Pregnant women at low risk of complications can safely be offered a choice of where to give birth

November 25, 2011, British Medical Journal

Women with low risk pregnancies should be able to choose where they give birth, concludes a study published in the British Medical Journal today. Although it shows that first-time mums who opt for a home birth are at a higher risk of adverse outcomes, the overall risk is low in all birth settings.

The researchers say their results "support a policy of offering with low risk pregnancies a choice of birth setting" and will enable women and their partners to have informed discussions with health professionals about planned place of birth.

The benefits and risks of birth in different settings have been widely debated in recent years, but there is a lack of good quality evidence comparing the risk of rare but serious perinatal adverse outcomes in these settings.

Perinatal refers to the period just before, during or shortly after birth.

So a team led by Professor Peter Brocklehurst from the University of Oxford for the Birthplace in England Collaborative Group set out to compare perinatal outcomes and interventions in labour by planned place of birth across all NHS trusts in England.

Planned place of birth included home, freestanding midwifery units, midwife-led units on a hospital site with obstetric services, and obstetric units.

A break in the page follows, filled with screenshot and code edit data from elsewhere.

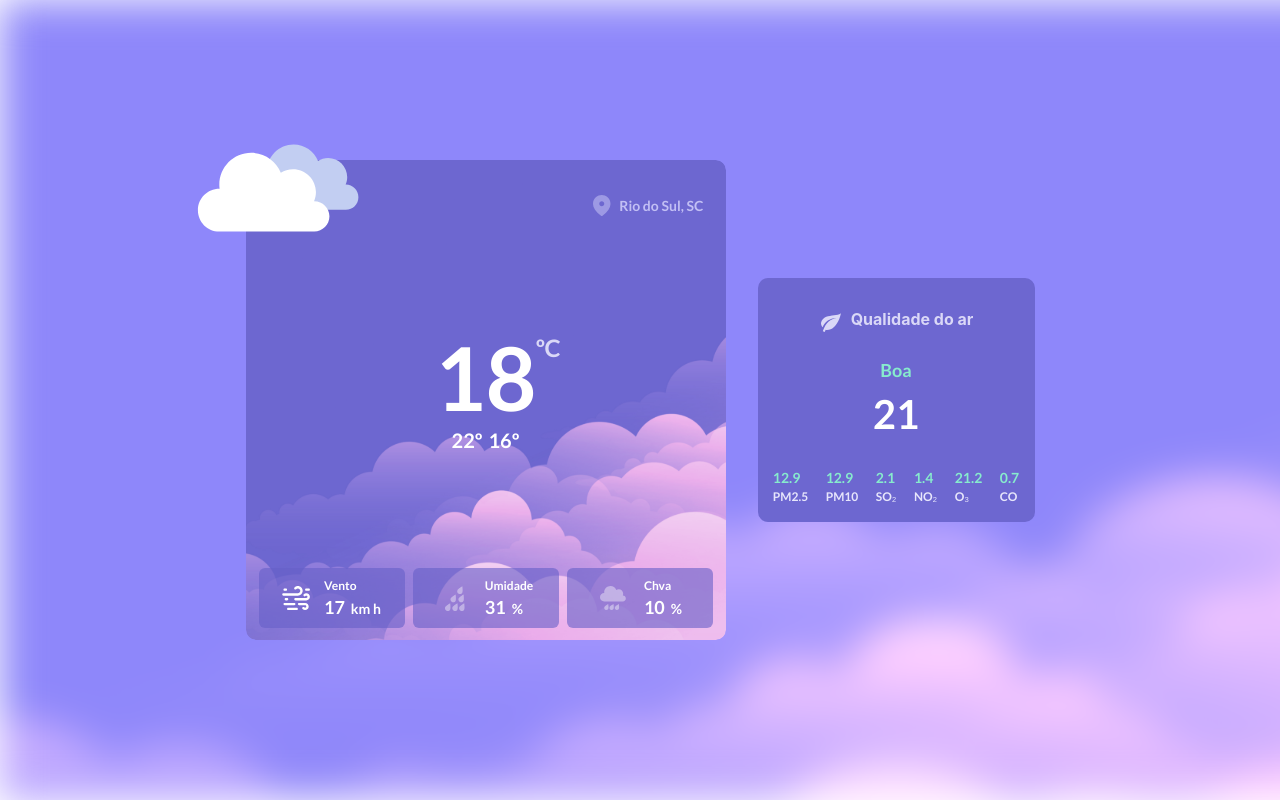
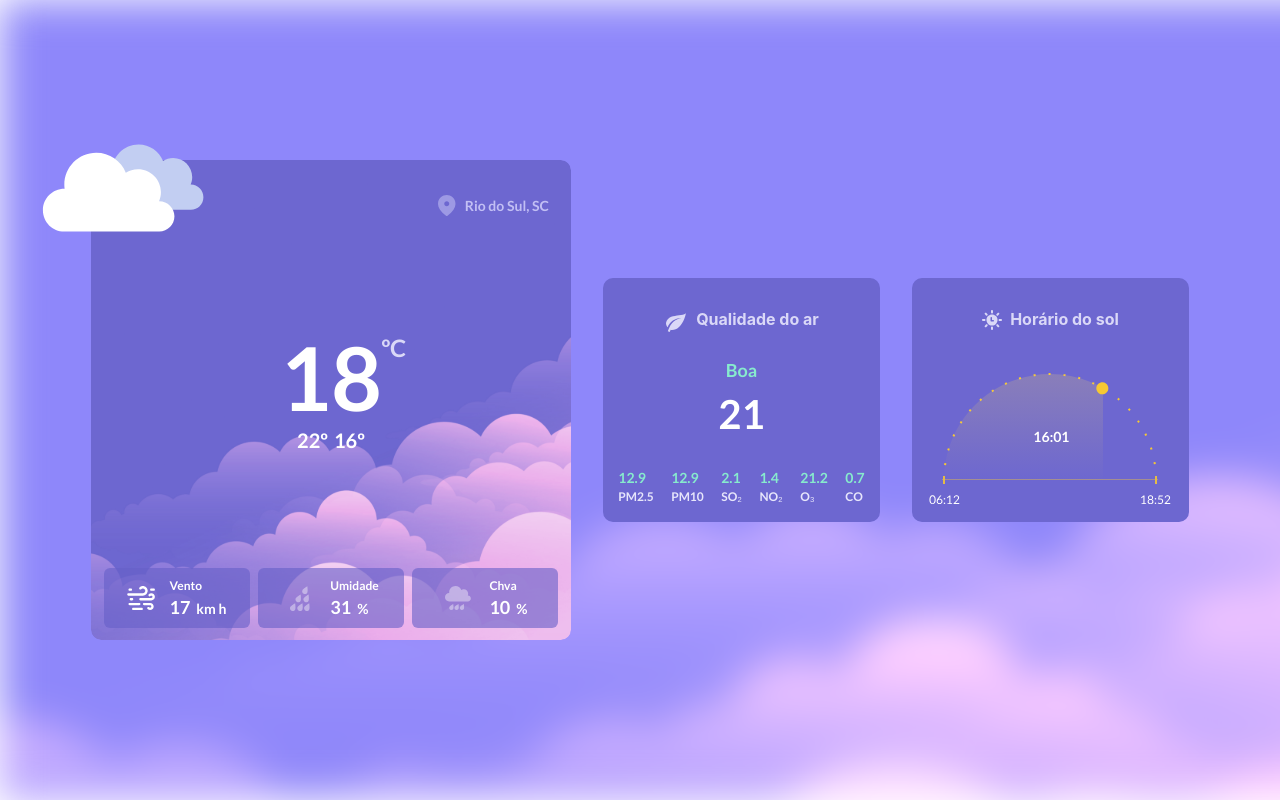
Before and after one commit to jairo-sousa/boracodar-10-weater, a React (Vite) app: page / in a window 1280 px wide. Built offline with nearby package versions, Linux system fonts and the light colour scheme.

Commit message:
style: set SunTime

```diff
--- a/src/App.tsx
+++ b/src/App.tsx
@@ -1,6 +1,7 @@
 import { Flex } from "@chakra-ui/react";
 import { AirQuality } from "./components/AirQuality/AirQuality";
 import { Temperature } from "./components/Temperature/Temperature";
+import { SunTime } from "./components/SunTime";
 
 export function App() {
 	return (
@@ -14,8 +15,9 @@ export function App() {
 			gap="3.2rem"
 		>
 			<Temperature />
-			<Flex gap="3.2">
+			<Flex gap="3.2rem">
 				<AirQuality />
+				<SunTime />
 			</Flex>
 		</Flex>
 	);
--- /dev/null
+++ b/src/components/SunTime.tsx
@@ -0,0 +1,25 @@
+import { Flex, Heading, Img } from "@chakra-ui/react";
+
+export function SunTime() {
+	return (
+		<Flex
+			direction="column"
+			bg="#6D67D0"
+			w="27.7rem"
+			h="24.4rem"
+			p="3.2rem 1.6rem 1.6rem 1.6rem"
+			borderRadius="1rem"
+			align="center"
+			justify="space-between"
+			pos="relative"
+		>
+			<Flex gap="0.8rem">
+				<Img src="/time.svg" />
+				<Heading as="h3" fontSize="1.6rem" color="#DAD8F7">
+					Horário do sol
+				</Heading>
+			</Flex>
+			<Img src="/sunChart.svg" />
+		</Flex>
+	);
+}
```
Also changed, not shown: public/sunChart.svg (added), public/time.svg (added).
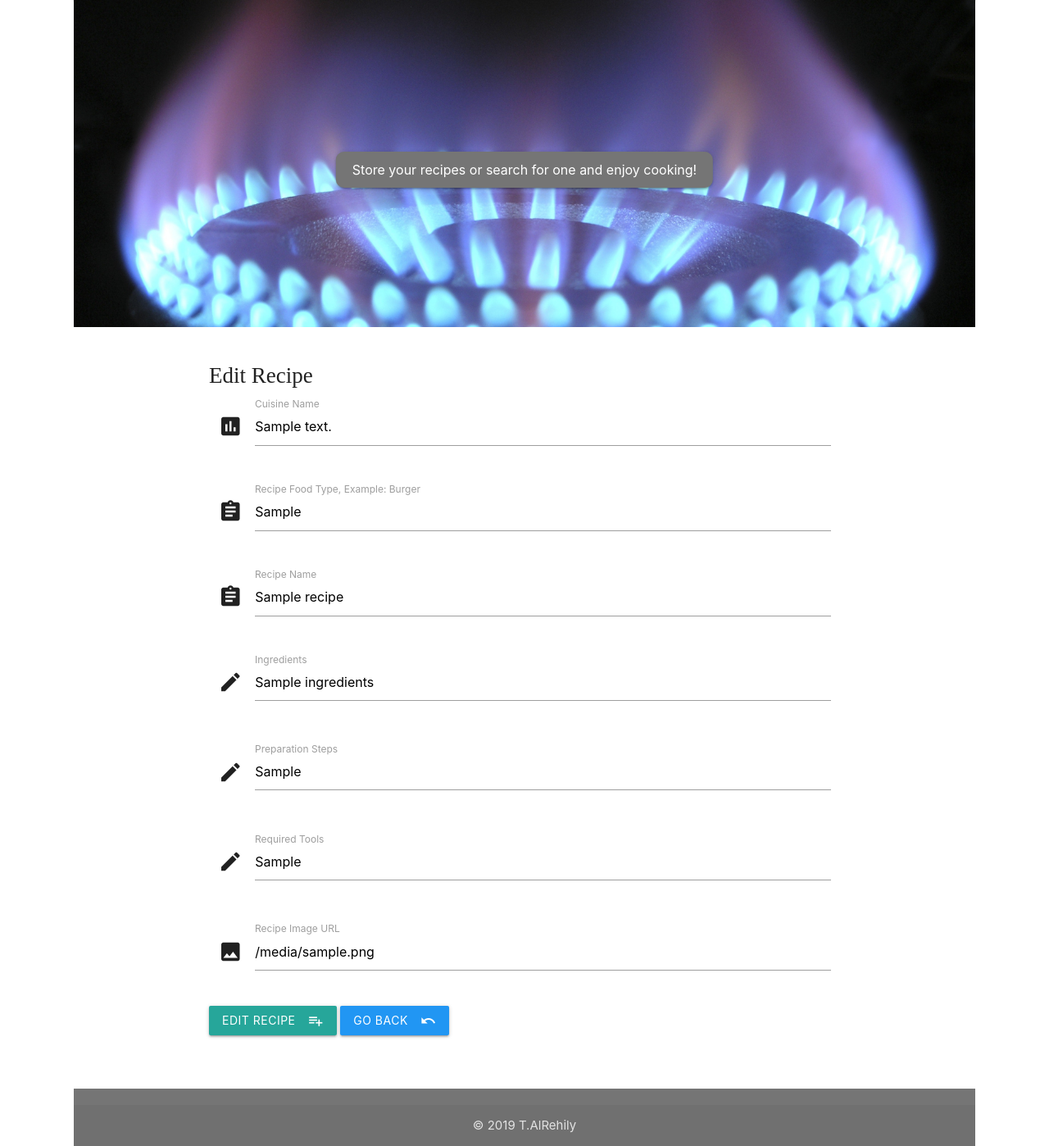
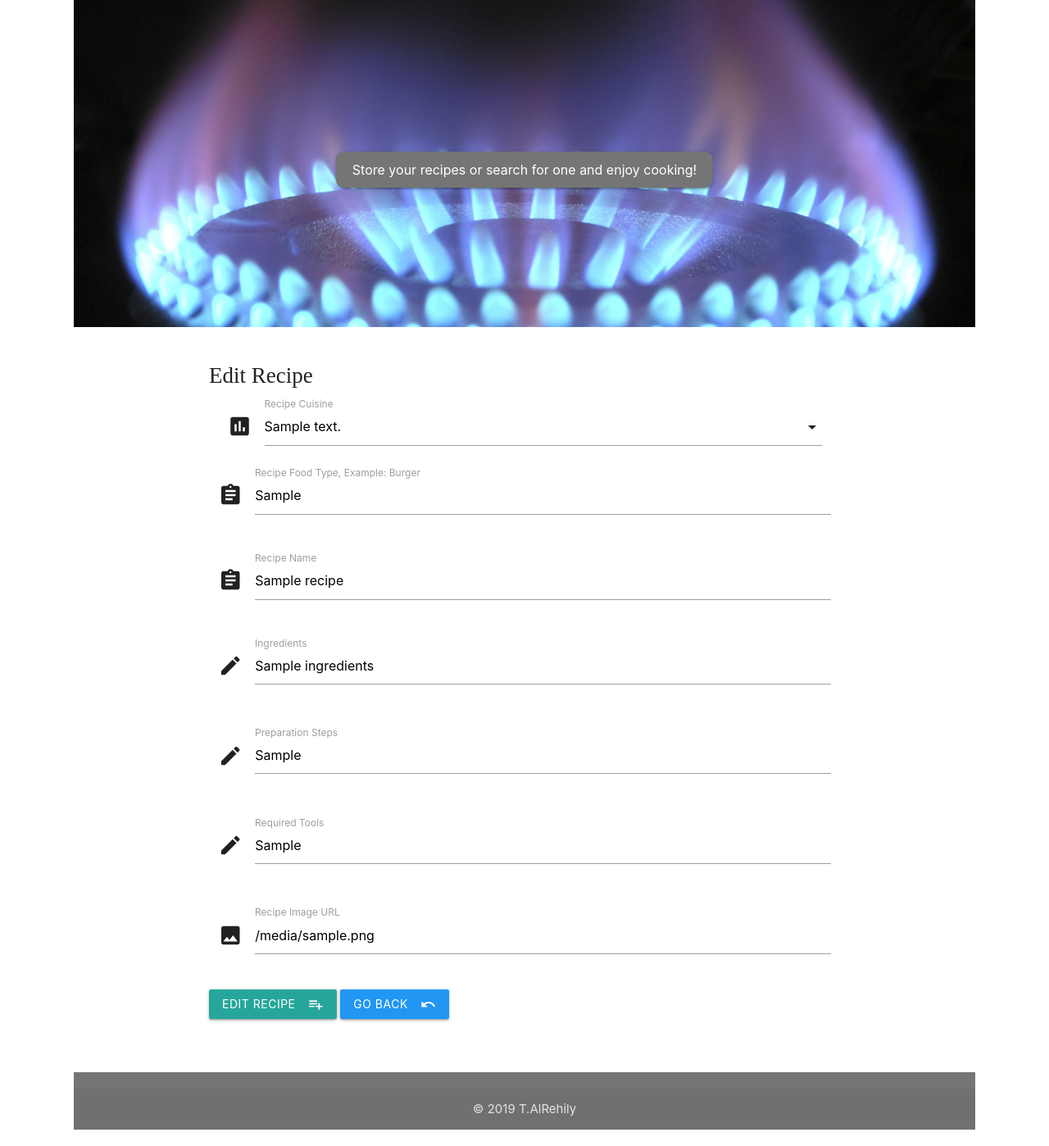
Before and after one commit to Tariqalrehily/whatocook, a Flask app: template templates/editrecipe.html in a window 1280 px wide. Shown: the part 65-1463 px from the top of the page at 82% size. Run offline with Flask 2, Linux system fonts and the light colour scheme; the template is opened without the code that fills it: most values are stand-ins (such as "Sample title", 1, 10 or a date in 2020); some libraries are stand-ins or nearby versions.

Commit message:
Changed edit recipe for cuisines as select menu from the available cuisines.

```diff
--- a/templates/editrecipe.html
+++ b/templates/editrecipe.html
@@ -6,13 +6,20 @@
     <form action="{{ url_for('update_recipe', recipe_id=recipe._id) }}" method="POST" class="col s12">
 
         <!-- belw are other information stored about the recipe so that user can also edit any recipe information. -->
-        <div class="row">
-            <div class="input-field col s12">
-            <i class="material-icons prefix">poll</i>
-            <input id="recipe_cuisine" name="recipe_cuisine" type="text" class="validate" value="{{recipe.recipe_cuisine}}">
-            <label for="icon_prefix">Cuisine Name</label>
-            </div>
-        </div>
+        <!-- cuisines selection -->
+        <div class="input-field col s12">
+          <i class="material-icons prefix">poll</i>
+          <select id="recipe_cuisine" name="recipe_cuisine">
+            <option value="{recipe.recipe_cuisine}}" disabled selected>{{recipe.recipe_cuisine}}</option>
+            <!-- loop throgh the cusines name that are currently stored in the data base, user has to go to manage cusisnes link to add a cusisen,
+                  in the recipe add page user can only select from the stored cusisines.  -->
+            {% for cuisine in cuisines %}
+              <option value="{{cuisine.cuisine_name}}">{{cuisine.cuisine_name}}</option>
+            {% endfor %}
+          </select>
+          <label>Recipe Cuisine</label>
+          </div>
+          <!-- End cuisines selection -->
         <div class="row">
             <div class="input-field col s12">
             <i class="material-icons prefix">assignment</i>
```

Serious adverse outcomes included stillbirth after start of care in labour, early , (encephalopathy), in the lungs (meconium aspiration syndrome), and injuries to the upper arm or shoulder during birth.

A total of 64,538 single, full term infants born to women with low risk pregnancies were involved in the study. Factors, such as , ethnic group, and deprivation score were taken into account.

Overall, the rate of adverse outcomes was low in all birth settings (4.3 per 1,000 births) and there were no significant differences in the odds of an adverse outcome for any of the non-obstetric unit settings compared with obstetric units.

For women giving birth for the first time (nulliparous women), the risk of an adverse outcome was higher (9.3 per 1,000 births) for planned home births compared with obstetric units, but not for either midwifery unit settings. In contrast, for women who had given birth before (multiparous women), there were no significant differences in the rate of adverse outcomes between birth settings.

The results also show that interventions during labour, such as epidural, forceps delivery or caesarean section, were substantially lower in all non-obstetric unit settings. Transfers from non-obstetric unit settings were also much higher (up to 45%) for nulliparous women than for multiparous women (up to 13%).

"These results will enable women and their partners to have informed discussions with health professionals in relation to clinical outcomes and planned place of birth," say the authors. "For policy makers, the results are important to inform decisions about service provision and commissioning."

They add that a cost effectiveness analysis of the different settings is currently being carried out, and they suggest that further research on this issue is needed, particularly into the effect of staffing and service configuration on outcomes, and more detailed analysis of transfers from non-obstetric settings.

Explore further: Women with polycystic ovary syndrome at increased risk of pregnancy complications

Related Stories

Women with polycystic ovary syndrome at increased risk of pregnancy complications

October 13, 2011
Women with polycystic ovary syndrome are more likely to have problems with pregnancy regardless of whether they are undergoing fertility treatment, claims new research published in the British Medical Journal today.

Recommended for you

Who uses phone apps to track sleep habits? Mostly the healthy and wealthy in US

January 16, 2018
The profile of most Americans who use popular mobile phone apps that track sleep habits is that they are relatively affluent, claim to eat well, and say they are in good health, even if some of them tend to smoke.

Improvements in mortality rates are slowed by rise in obesity in the United States

January 15, 2018
With countless medical advances and efforts to curb smoking, one might expect that life expectancy in the United States would improve. Yet according to recent studies, there's been a reduction in the rate of improvement in ...

Teens likely to crave junk food after watching TV ads

January 15, 2018
Teenagers who watch more than three hours of commercial TV a day are more likely to eat hundreds of extra junk food snacks, according to a report by Cancer Research UK.

Can muesli help against arthritis?

January 15, 2018
It is well known that healthy eating increases a general sense of wellbeing. Researchers at Friedrich-Alexander-Universität Erlangen-Nürnberg (FAU) have now discovered that a fibre-rich diet can have a positive influence ...

Your dishwasher is not as sterile as you think

January 13, 2018
(HealthDay)—Your dishwasher may get those plates spotless, but it is also probably teeming with bacteria and fungus, a new study suggests.

Study reveals what sleep talkers have to say

January 12, 2018
A team of researchers with members from several institutions in France has conducted a study regarding sleep talking and has found that most sleep talking is not only negative in nature, but involves a large amount of swearing. ...

0 comments

Please sign in to add a comment. Registration is free, and takes less than a minute. Read more

Click here to reset your password.
Sign in to get notified via email when new comments are made.